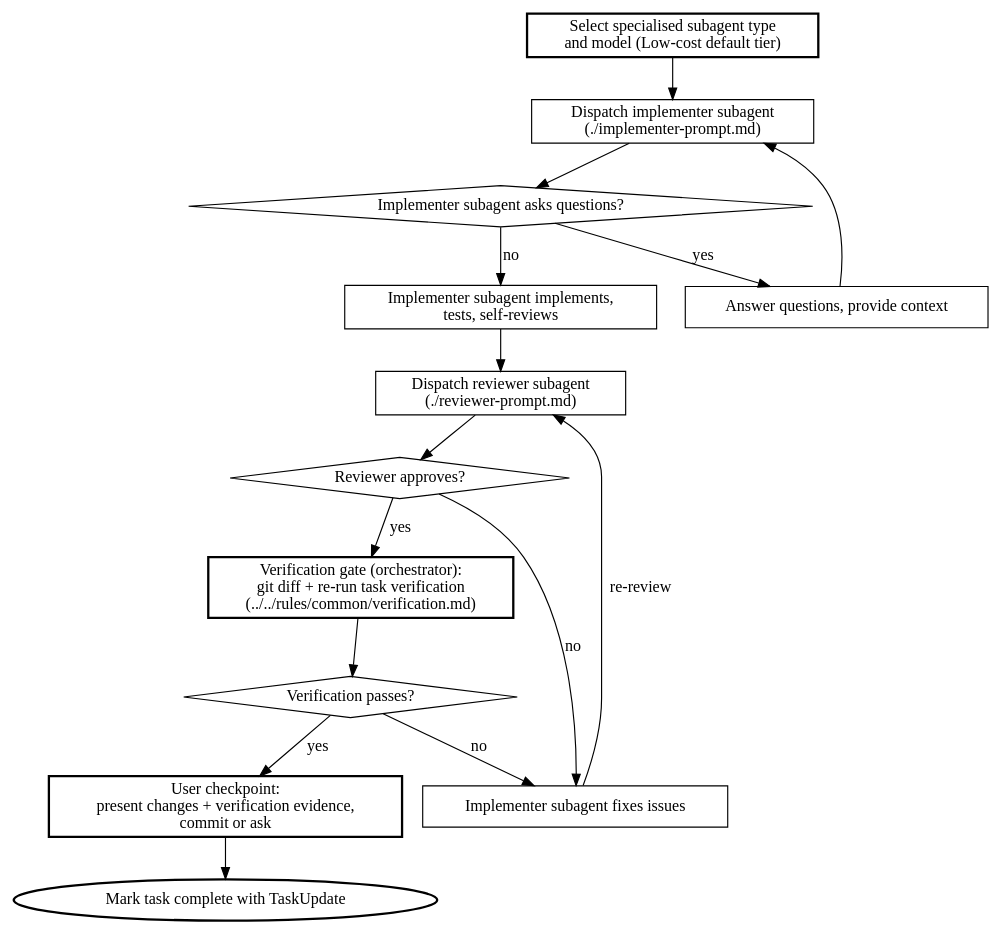
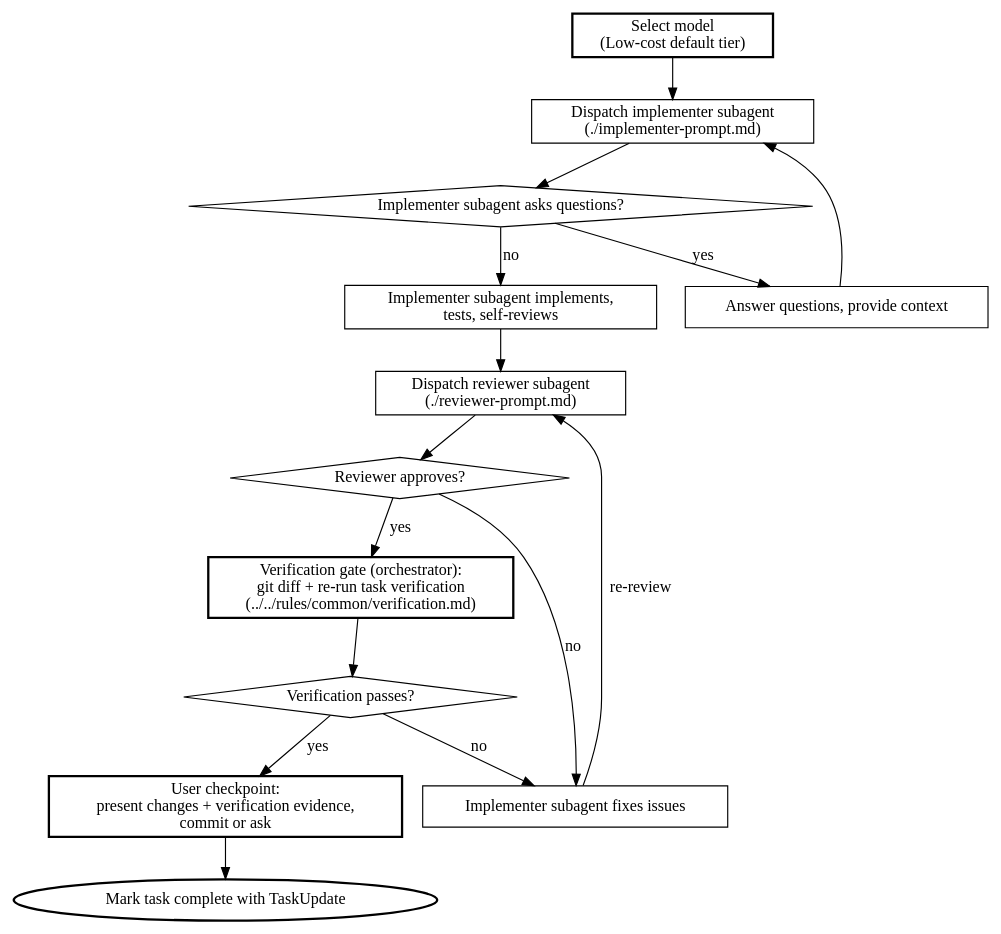
Before and after one commit to philipobenito/elelem: the diagram in skills/subagent-driven-development/SKILL.md, drawn with Graphviz. The commit also changed other lines of this file and 16 other files, not shown here.

First line of the commit message:
Refactor subagent and reviewer type selection across multiple skills

````diff
--- a/skills/subagent-driven-development/SKILL.md
+++ b/skills/subagent-driven-development/SKILL.md
@@ -99,33 +98,33 @@
 ```dot
 digraph per_task_pipeline {
     rankdir=TB;
 
-    "Select specialised subagent type\nand model (Low-cost default tier)" [shape=box, style=bold];
+    "Select model\n(Low-cost default tier)" [shape=box, style=bold];
     "Dispatch implementer subagent\n(./implementer-prompt.md)" [shape=box];
     "Implementer subagent asks questions?" [shape=diamond];
     "Answer questions, provide context" [shape=box];
     "Implementer subagent implements,\ntests, self-reviews" [shape=box];
     "Dispatch reviewer subagent\n(./reviewer-prompt.md)" [shape=box];
     "Reviewer approves?" [shape=diamond];
     "Implementer subagent fixes issues" [shape=box];
     "Verification gate (orchestrator):\ngit diff + re-run task verification\n(../../rules/common/verification.md)" [shape=box, style=bold];
     "Verification passes?" [shape=diamond];
     "User checkpoint:\npresent changes + verification evidence,\ncommit or ask" [shape=box, style=bold];
     "Mark task complete with TaskUpdate" [style=bold];
 
-    "Select specialised subagent type\nand model (Low-cost default tier)" -> "Dispatch implementer subagent\n(./implementer-prompt.md)";
+    "Select model\n(Low-cost default tier)" -> "Dispatch implementer subagent\n(./implementer-prompt.md)";
     "Dispatch implementer subagent\n(./implementer-prompt.md)" -> "Implementer subagent asks questions?";
     "Implementer subagent asks questions?" -> "Answer questions, provide context" [label="yes"];
     "Answer questions, provide context" -> "Dispatch implementer subagent\n(./implementer-prompt.md)";
     "Implementer subagent asks questions?" -> "Implementer subagent implements,\ntests, self-reviews" [label="no"];
     "Implementer subagent implements,\ntests, self-reviews" -> "Dispatch reviewer subagent\n(./reviewer-prompt.md)";
     "Dispatch reviewer subagent\n(./reviewer-prompt.md)" -> "Reviewer approves?";
     "Reviewer approves?" -> "Implementer subagent fixes issues" [label="no"];
     "Implementer subagent fixes issues" -> "Dispatch reviewer subagent\n(./reviewer-prompt.md)" [label="re-review"];
     "Reviewer approves?" -> "Verification gate (orchestrator):\ngit diff + re-run task verification\n(../../rules/common/verification.md)" [label="yes"];
     "Verification gate (orchestrator):\ngit diff + re-run task verification\n(../../rules/common/verification.md)" -> "Verification passes?";
     "Verification passes?" -> "Implementer subagent fixes issues" [label="no"];
     "Verification passes?" -> "User checkpoint:\npresent changes + verification evidence,\ncommit or ask" [label="yes"];
     "User checkpoint:\npresent changes + verification evidence,\ncommit or ask" -> "Mark task complete with TaskUpdate";
 }
 ```
````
==============================
▶ **HOW TO COMPLETE THIS TASK**: Among the lines of the material, find those that hold the word "style" and copy them.

▶ **TASK ANSWER**:
-    "Select specialised subagent type\nand model (Low-cost default tier)" [shape=box, style=bold];
+    "Select model\n(Low-cost default tier)" [shape=box, style=bold];
     "Verification gate (orchestrator):\ngit diff + re-run task verification\n(../../rules/common/verification.md)" [shape=box, style=bold];
     "User checkpoint:\npresent changes + verification evidence,\ncommit or ask" [shape=box, style=bold];
     "Mark task complete with TaskUpdate" [style=bold];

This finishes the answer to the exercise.